Nor would it be given to media who lined the streets of Boston and Watertown, presenting us with every morsel of truth or untruth.
It wouldn't even be given to first responders who risked life and limb to take down the Brothers Tsarnaev.
Nope. If there were an Oscar given for best director, it would be handed to the Internet which influenced absolutely every part of this horrible passion play.
It all began with Tamerlan's web flirtation with terror and extremism. The Internet was the place he met and bonded with terror. It was the place he became a home cook, with recipes made from ball bearings and nails, all concocted in a pressure cooker the way Martha Stewart might make a pot roast.
Once the horrible pot was stirred, and the bombs dropped, the World Wide Web spread the news of the unthinkable horror, with ghastly pictures of men, women and children, blown apart like pinatas on Cinco de Mayo.
It was the Internet, and its sister in crime, social media, that also quickly shared pictures of the culprits with classmates and far flung relatives in Chechnya, New York and Toronto. Wrestling buddies got to reminisce on Facebook about the leadership and wrestling abilities of Dzhokhar. Relatives got to issue denials.
For the first time since the assasination of Kennedy, television became a bit player in this melodrama. CNN reporters found it difficult to keep up with Twitter, where Joe Average got better information. Special agents had to contend with leakage that would have sunk the Titanic as well as the prying eyes of amateur sleuths with smart phones, wannabe celebs looking for their 15 minutes.
There was a whole lot of bad and ugly on the Internet.
But in the end, the Internet redeemed herself. Where it not for instant communications, the Brothers Tsarnaev would still, no doubt be at large.

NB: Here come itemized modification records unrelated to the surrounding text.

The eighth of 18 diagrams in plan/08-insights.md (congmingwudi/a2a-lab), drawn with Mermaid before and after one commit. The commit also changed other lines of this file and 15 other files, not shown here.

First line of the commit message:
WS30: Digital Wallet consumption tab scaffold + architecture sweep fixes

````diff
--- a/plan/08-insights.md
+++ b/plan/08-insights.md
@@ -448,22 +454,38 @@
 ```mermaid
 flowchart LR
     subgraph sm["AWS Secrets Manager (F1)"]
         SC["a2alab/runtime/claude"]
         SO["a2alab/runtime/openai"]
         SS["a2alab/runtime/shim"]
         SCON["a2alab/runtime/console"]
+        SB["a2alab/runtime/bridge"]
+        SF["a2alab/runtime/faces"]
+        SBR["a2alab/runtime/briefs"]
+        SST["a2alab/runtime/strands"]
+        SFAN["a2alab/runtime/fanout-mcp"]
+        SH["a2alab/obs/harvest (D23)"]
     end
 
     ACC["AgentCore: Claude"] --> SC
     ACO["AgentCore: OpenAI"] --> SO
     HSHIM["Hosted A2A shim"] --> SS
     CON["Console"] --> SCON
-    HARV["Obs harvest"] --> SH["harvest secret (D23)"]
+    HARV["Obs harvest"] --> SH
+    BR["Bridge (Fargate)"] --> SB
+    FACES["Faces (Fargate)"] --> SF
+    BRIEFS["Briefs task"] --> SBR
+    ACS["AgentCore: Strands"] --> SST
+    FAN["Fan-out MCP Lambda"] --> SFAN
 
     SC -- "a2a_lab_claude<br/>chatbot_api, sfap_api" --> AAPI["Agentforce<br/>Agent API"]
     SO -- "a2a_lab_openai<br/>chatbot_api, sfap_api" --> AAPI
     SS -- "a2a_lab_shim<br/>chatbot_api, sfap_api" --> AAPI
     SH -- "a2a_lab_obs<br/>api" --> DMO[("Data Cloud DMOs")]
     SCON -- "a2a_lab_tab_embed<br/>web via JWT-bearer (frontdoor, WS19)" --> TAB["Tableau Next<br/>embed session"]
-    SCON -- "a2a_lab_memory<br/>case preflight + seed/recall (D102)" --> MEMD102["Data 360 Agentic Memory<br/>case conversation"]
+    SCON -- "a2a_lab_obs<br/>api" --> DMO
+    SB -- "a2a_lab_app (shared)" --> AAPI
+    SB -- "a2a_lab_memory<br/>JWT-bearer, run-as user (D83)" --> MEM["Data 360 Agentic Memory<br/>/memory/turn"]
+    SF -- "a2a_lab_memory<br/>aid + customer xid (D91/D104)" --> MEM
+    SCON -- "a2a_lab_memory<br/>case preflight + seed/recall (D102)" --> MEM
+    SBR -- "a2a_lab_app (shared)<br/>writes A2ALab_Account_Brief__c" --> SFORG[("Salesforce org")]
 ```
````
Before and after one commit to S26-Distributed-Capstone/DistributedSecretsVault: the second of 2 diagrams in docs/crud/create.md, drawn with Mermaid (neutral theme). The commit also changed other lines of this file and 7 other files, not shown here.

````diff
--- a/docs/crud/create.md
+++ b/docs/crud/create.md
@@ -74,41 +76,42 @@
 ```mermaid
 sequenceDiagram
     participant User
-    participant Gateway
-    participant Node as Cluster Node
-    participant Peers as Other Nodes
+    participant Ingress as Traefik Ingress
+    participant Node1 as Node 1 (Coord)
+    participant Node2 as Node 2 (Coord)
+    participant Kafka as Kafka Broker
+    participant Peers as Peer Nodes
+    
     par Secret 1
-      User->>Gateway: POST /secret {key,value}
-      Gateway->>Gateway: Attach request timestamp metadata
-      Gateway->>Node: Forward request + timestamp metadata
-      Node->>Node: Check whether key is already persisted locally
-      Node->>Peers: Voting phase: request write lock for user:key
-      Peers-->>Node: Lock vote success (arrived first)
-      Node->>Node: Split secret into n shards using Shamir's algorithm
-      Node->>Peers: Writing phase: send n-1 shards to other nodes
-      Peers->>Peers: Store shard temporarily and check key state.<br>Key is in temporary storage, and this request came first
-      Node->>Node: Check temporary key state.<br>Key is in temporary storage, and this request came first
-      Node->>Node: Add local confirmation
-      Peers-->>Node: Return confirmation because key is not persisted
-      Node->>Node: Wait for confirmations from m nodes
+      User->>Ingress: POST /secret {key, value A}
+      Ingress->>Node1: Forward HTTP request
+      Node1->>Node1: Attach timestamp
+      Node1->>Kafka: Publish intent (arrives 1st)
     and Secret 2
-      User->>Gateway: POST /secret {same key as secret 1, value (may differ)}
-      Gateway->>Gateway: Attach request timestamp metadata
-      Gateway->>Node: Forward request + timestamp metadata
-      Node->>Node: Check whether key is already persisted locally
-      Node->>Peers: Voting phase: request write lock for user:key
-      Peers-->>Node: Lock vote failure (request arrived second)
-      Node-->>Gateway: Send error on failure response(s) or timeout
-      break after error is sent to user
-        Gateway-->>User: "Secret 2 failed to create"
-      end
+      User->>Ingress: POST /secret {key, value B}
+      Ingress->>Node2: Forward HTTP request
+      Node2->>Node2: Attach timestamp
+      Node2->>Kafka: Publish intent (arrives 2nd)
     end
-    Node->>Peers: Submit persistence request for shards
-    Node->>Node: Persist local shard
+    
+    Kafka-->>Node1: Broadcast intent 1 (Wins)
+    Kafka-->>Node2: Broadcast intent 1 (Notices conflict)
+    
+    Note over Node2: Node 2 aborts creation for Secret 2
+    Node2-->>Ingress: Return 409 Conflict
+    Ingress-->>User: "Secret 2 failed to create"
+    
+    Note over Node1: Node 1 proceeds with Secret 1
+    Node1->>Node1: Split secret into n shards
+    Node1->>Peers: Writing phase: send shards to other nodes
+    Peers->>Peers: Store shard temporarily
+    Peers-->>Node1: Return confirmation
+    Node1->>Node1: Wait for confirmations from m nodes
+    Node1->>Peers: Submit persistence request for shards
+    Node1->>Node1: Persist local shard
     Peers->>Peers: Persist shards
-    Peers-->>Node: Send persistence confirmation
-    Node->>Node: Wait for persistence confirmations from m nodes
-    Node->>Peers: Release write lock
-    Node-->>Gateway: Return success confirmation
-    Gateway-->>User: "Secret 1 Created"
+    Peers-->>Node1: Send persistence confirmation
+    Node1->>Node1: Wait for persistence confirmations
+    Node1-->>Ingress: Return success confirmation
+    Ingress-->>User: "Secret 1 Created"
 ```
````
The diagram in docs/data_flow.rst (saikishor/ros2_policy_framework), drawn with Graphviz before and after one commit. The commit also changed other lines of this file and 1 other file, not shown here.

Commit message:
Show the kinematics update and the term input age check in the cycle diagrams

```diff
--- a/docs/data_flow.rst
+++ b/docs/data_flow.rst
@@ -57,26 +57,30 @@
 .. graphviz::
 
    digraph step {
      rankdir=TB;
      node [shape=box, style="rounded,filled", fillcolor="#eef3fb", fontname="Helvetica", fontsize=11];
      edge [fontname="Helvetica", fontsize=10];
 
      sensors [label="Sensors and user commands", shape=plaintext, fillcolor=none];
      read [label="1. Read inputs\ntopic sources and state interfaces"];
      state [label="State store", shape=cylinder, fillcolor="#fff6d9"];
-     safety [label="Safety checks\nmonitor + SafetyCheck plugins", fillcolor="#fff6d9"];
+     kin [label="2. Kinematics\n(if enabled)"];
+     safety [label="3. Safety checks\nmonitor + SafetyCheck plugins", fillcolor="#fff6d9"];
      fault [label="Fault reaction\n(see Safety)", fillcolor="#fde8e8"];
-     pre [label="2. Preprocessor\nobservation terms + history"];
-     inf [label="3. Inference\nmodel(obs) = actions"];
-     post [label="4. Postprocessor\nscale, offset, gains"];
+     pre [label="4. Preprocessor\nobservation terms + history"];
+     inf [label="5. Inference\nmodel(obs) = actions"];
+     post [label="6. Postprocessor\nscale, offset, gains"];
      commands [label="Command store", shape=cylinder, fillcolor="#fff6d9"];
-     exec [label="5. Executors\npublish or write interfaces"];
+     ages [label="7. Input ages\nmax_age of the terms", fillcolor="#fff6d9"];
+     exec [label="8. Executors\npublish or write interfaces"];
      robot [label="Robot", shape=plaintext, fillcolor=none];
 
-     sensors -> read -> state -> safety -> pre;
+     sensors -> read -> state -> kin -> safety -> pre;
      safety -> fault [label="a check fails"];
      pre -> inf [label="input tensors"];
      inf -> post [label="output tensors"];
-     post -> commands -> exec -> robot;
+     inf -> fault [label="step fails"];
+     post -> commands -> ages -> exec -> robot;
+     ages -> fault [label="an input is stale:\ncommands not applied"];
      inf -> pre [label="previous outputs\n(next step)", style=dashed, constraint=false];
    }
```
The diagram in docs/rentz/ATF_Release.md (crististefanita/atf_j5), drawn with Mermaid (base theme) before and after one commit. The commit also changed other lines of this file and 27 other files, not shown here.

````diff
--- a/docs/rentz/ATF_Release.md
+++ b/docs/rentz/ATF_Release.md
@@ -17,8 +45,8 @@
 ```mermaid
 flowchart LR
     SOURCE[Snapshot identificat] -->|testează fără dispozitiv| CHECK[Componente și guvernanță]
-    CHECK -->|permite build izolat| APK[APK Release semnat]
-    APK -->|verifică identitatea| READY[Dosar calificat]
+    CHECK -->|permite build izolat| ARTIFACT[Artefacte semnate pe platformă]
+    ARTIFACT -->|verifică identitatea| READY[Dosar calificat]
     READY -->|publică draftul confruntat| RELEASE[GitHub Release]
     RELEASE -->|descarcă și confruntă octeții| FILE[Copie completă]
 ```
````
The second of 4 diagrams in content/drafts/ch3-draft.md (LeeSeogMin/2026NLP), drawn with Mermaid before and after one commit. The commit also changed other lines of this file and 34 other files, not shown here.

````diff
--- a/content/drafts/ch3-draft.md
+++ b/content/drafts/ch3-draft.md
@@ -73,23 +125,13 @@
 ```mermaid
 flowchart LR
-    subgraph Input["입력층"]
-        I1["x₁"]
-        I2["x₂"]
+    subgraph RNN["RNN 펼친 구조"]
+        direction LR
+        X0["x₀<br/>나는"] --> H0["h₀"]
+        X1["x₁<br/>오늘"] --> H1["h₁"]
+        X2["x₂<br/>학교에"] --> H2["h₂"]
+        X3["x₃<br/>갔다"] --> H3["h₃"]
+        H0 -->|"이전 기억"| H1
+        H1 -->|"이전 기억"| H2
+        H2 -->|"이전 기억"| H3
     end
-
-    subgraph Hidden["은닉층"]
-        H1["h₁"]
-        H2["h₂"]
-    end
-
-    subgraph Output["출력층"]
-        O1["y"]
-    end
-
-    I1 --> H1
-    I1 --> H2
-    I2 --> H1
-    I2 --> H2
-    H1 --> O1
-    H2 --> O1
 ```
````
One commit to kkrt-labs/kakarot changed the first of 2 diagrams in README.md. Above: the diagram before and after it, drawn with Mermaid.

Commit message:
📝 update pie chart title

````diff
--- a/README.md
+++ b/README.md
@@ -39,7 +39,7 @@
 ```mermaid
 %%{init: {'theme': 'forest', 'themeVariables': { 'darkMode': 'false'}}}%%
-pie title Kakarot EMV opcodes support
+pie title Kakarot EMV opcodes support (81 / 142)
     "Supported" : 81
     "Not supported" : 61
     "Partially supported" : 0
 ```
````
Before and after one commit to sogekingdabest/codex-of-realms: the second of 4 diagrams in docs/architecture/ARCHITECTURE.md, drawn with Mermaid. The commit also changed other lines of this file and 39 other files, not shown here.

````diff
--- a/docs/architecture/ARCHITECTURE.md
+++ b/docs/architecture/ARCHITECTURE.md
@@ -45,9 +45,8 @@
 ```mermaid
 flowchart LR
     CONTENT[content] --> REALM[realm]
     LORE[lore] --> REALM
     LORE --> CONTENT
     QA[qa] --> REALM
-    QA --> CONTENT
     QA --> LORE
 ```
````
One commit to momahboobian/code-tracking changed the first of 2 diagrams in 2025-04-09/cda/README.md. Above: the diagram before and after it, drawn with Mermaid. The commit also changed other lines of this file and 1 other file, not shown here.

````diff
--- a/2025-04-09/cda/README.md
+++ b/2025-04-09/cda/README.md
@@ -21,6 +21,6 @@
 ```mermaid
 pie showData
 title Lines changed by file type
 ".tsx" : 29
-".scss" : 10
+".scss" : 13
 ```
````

Tsarnaev the younger was ultimately caught by social media.
And he will be tried there, too.
Welcome the new world, warts and all.